# Given data
........
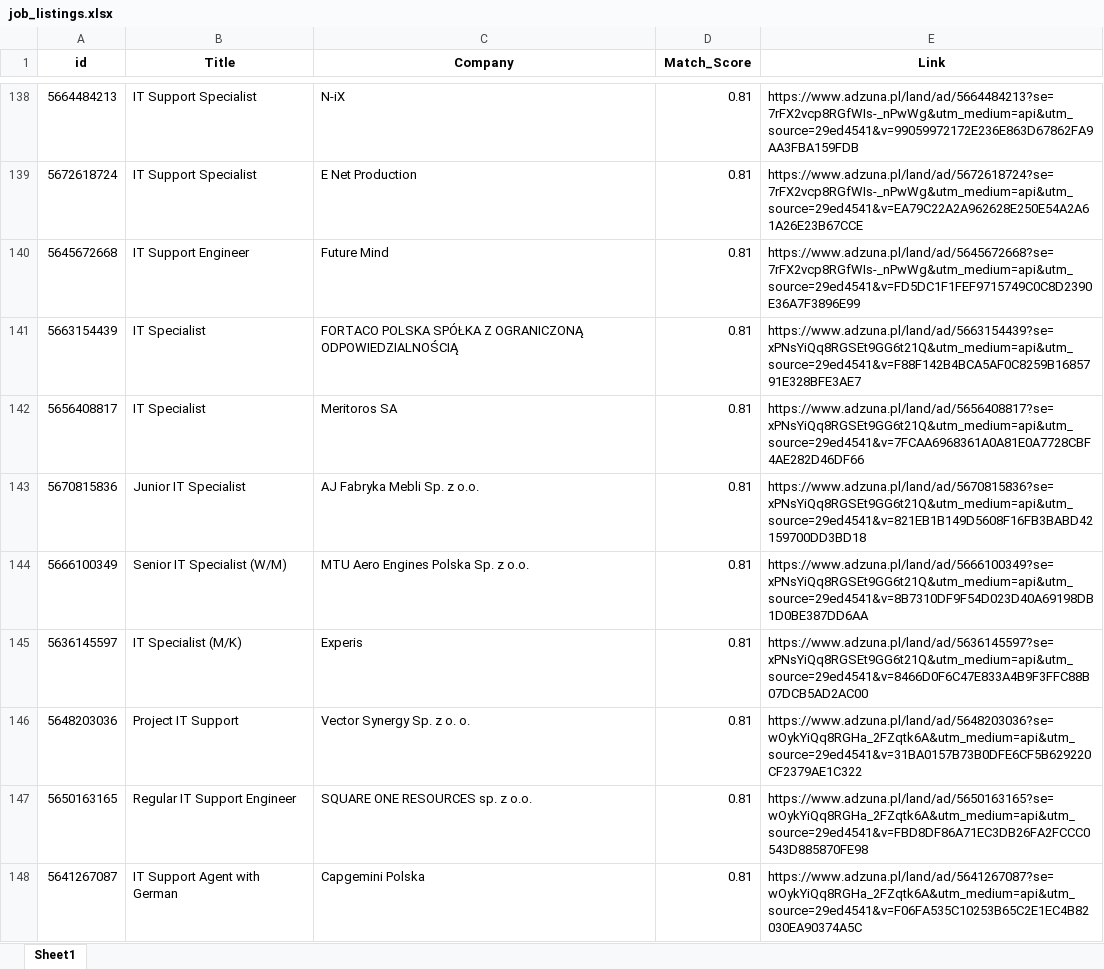
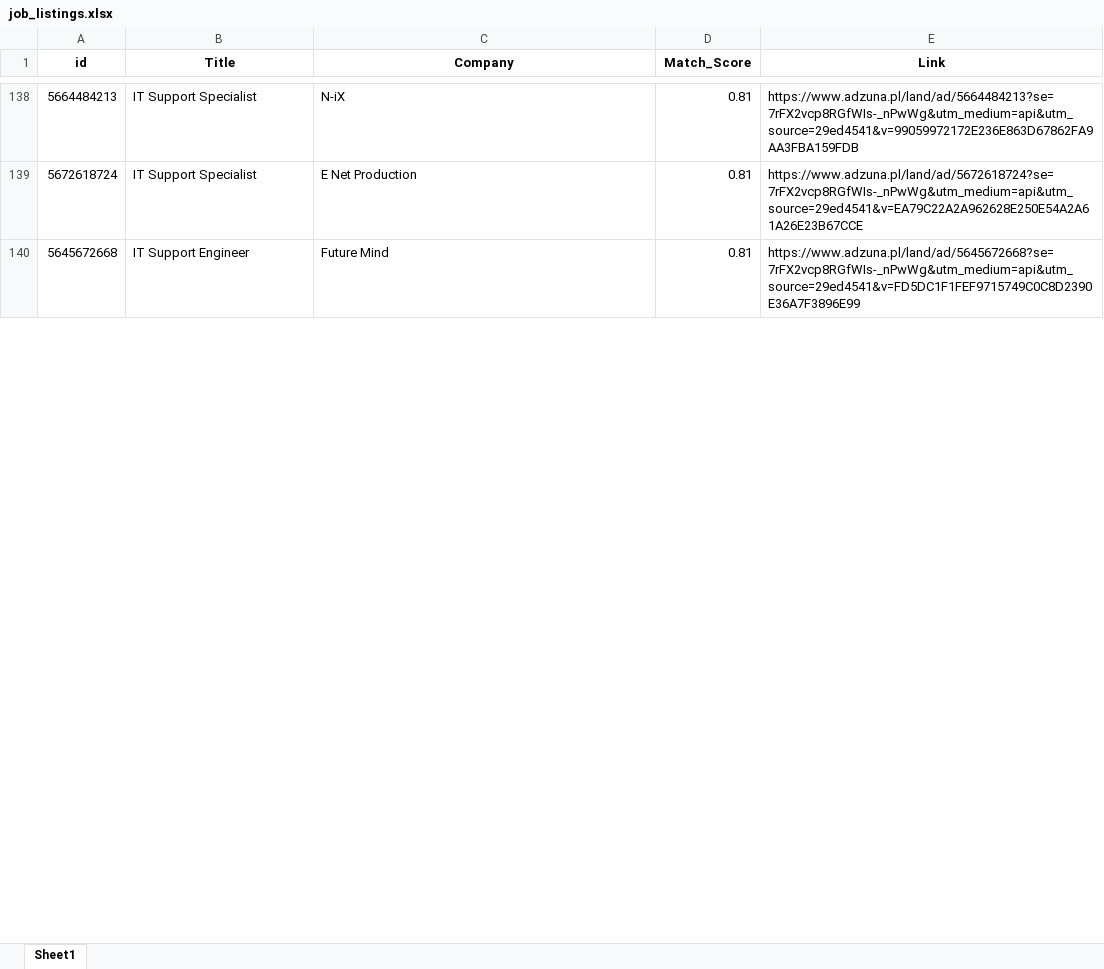
Before and after one commit to Byadiso/HireMeD, an Excel workbook: job_listings.xlsx, sheet Sheet1, drawn as a sheet; only a part is shown, gaps mark what is left out; values as stored, in another font and other column widths than the file's, no borders; removed rows and columns are numbered as before the commit, all else as after; the diff covers the shown part only; the diff names each change by its address in the sheet, - before the commit and + after, or states it on an @@ line.

```diff
--- a/job_listings.xlsx (sheet Sheet1)
+++ b/job_listings.xlsx (sheet Sheet1)
-row 141: 5663154439 | IT Specialist | FORTACO POLSKA SPÓŁKA Z OGRANICZONĄ ODPOWIEDZIALNOŚCIĄ | 0.81 | https://www.adzuna.pl/land/ad/5663154439?se=xPNsYiQq8RGSEt9GG6t21Q&utm_medium=api&utm_source=29ed4541&v=F88F142B4BCA5AF0C8259B1685791E328BFE3AE7
-row 142: 5656408817 | IT Specialist | Meritoros SA | 0.81 | https://www.adzuna.pl/land/ad/5656408817?se=xPNsYiQq8RGSEt9GG6t21Q&utm_medium=api&utm_source=29ed4541&v=7FCAA6968361A0A81E0A7728CBF4AE282D46DF66
-row 143: 5670815836 | Junior IT Specialist | AJ Fabryka Mebli Sp. z o.o. | 0.81 | https://www.adzuna.pl/land/ad/5670815836?se=xPNsYiQq8RGSEt9GG6t21Q&utm_medium=api&utm_source=29ed4541&v=821EB1B149D5608F16FB3BABD42159700DD3BD18
-row 144: 5666100349 | Senior IT Specialist (W/M) | MTU Aero Engines Polska Sp. z o.o. | 0.81 | https://www.adzuna.pl/land/ad/5666100349?se=xPNsYiQq8RGSEt9GG6t21Q&utm_medium=api&utm_source=29ed4541&v=8B7310DF9F54D023D40A69198DB1D0BE387DD6AA
-row 145: 5636145597 | IT Specialist (M/K) | Experis | 0.81 | https://www.adzuna.pl/land/ad/5636145597?se=xPNsYiQq8RGSEt9GG6t21Q&utm_medium=api&utm_source=29ed4541&v=8466D0F6C47E833A4B9F3FFC88B07DCB5AD2AC00
-row 146: 5648203036 | Project IT Support | Vector Synergy Sp. z o. o. | 0.81 | https://www.adzuna.pl/land/ad/5648203036?se=wOykYiQq8RGHa_2FZqtk6A&utm_medium=api&utm_source=29ed4541&v=31BA0157B73B0DFE6CF5B629220CF2379AE1C322
-row 147: 5650163165 | Regular IT Support Engineer | SQUARE ONE RESOURCES sp. z o.o. | 0.81 | https://www.adzuna.pl/land/ad/5650163165?se=wOykYiQq8RGHa_2FZqtk6A&utm_medium=api&utm_source=29ed4541&v=FBD8DF86A71EC3DB26FA2FCCC0543D885870FE98
-row 148: 5641267087 | IT Support Agent with German | Capgemini Polska | 0.81 | https://www.adzuna.pl/land/ad/5641267087?se=wOykYiQq8RGHa_2FZqtk6A&utm_medium=api&utm_source=29ed4541&v=F06FA535C10253B65C2E1EC4B82030EA90374A5C
```
Also changed, not shown: 10 added rows, 2 removed rows and cell formats elsewhere in this sheet.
........
# To do
All entries must come back exactly as written, though without their pictures.

# Written solution
Before and after one commit to Byadiso/HireMeD, an Excel workbook: job_listings.xlsx, sheet Sheet1, drawn as a sheet; only a part is shown, gaps mark what is left out; values as stored, in another font and other column widths than the file's, no borders; removed rows and columns are numbered as before the commit, all else as after; the diff covers the shown part only; the diff names each change by its address in the sheet, - before the commit and + after, or states it on an @@ line.

```diff
--- a/job_listings.xlsx (sheet Sheet1)
+++ b/job_listings.xlsx (sheet Sheet1)
-row 141: 5663154439 | IT Specialist | FORTACO POLSKA SPÓŁKA Z OGRANICZONĄ ODPOWIEDZIALNOŚCIĄ | 0.81 | https://www.adzuna.pl/land/ad/5663154439?se=xPNsYiQq8RGSEt9GG6t21Q&utm_medium=api&utm_source=29ed4541&v=F88F142B4BCA5AF0C8259B1685791E328BFE3AE7
-row 142: 5656408817 | IT Specialist | Meritoros SA | 0.81 | https://www.adzuna.pl/land/ad/5656408817?se=xPNsYiQq8RGSEt9GG6t21Q&utm_medium=api&utm_source=29ed4541&v=7FCAA6968361A0A81E0A7728CBF4AE282D46DF66
-row 143: 5670815836 | Junior IT Specialist | AJ Fabryka Mebli Sp. z o.o. | 0.81 | https://www.adzuna.pl/land/ad/5670815836?se=xPNsYiQq8RGSEt9GG6t21Q&utm_medium=api&utm_source=29ed4541&v=821EB1B149D5608F16FB3BABD42159700DD3BD18
-row 144: 5666100349 | Senior IT Specialist (W/M) | MTU Aero Engines Polska Sp. z o.o. | 0.81 | https://www.adzuna.pl/land/ad/5666100349?se=xPNsYiQq8RGSEt9GG6t21Q&utm_medium=api&utm_source=29ed4541&v=8B7310DF9F54D023D40A69198DB1D0BE387DD6AA
-row 145: 5636145597 | IT Specialist (M/K) | Experis | 0.81 | https://www.adzuna.pl/land/ad/5636145597?se=xPNsYiQq8RGSEt9GG6t21Q&utm_medium=api&utm_source=29ed4541&v=8466D0F6C47E833A4B9F3FFC88B07DCB5AD2AC00
-row 146: 5648203036 | Project IT Support | Vector Synergy Sp. z o. o. | 0.81 | https://www.adzuna.pl/land/ad/5648203036?se=wOykYiQq8RGHa_2FZqtk6A&utm_medium=api&utm_source=29ed4541&v=31BA0157B73B0DFE6CF5B629220CF2379AE1C322
-row 147: 5650163165 | Regular IT Support Engineer | SQUARE ONE RESOURCES sp. z o.o. | 0.81 | https://www.adzuna.pl/land/ad/5650163165?se=wOykYiQq8RGHa_2FZqtk6A&utm_medium=api&utm_source=29ed4541&v=FBD8DF86A71EC3DB26FA2FCCC0543D885870FE98
-row 148: 5641267087 | IT Support Agent with German | Capgemini Polska | 0.81 | https://www.adzuna.pl/land/ad/5641267087?se=wOykYiQq8RGHa_2FZqtk6A&utm_medium=api&utm_source=29ed4541&v=F06FA535C10253B65C2E1EC4B82030EA90374A5C
```
Also changed, not shown: 10 added rows, 2 removed rows and cell formats elsewhere in this sheet.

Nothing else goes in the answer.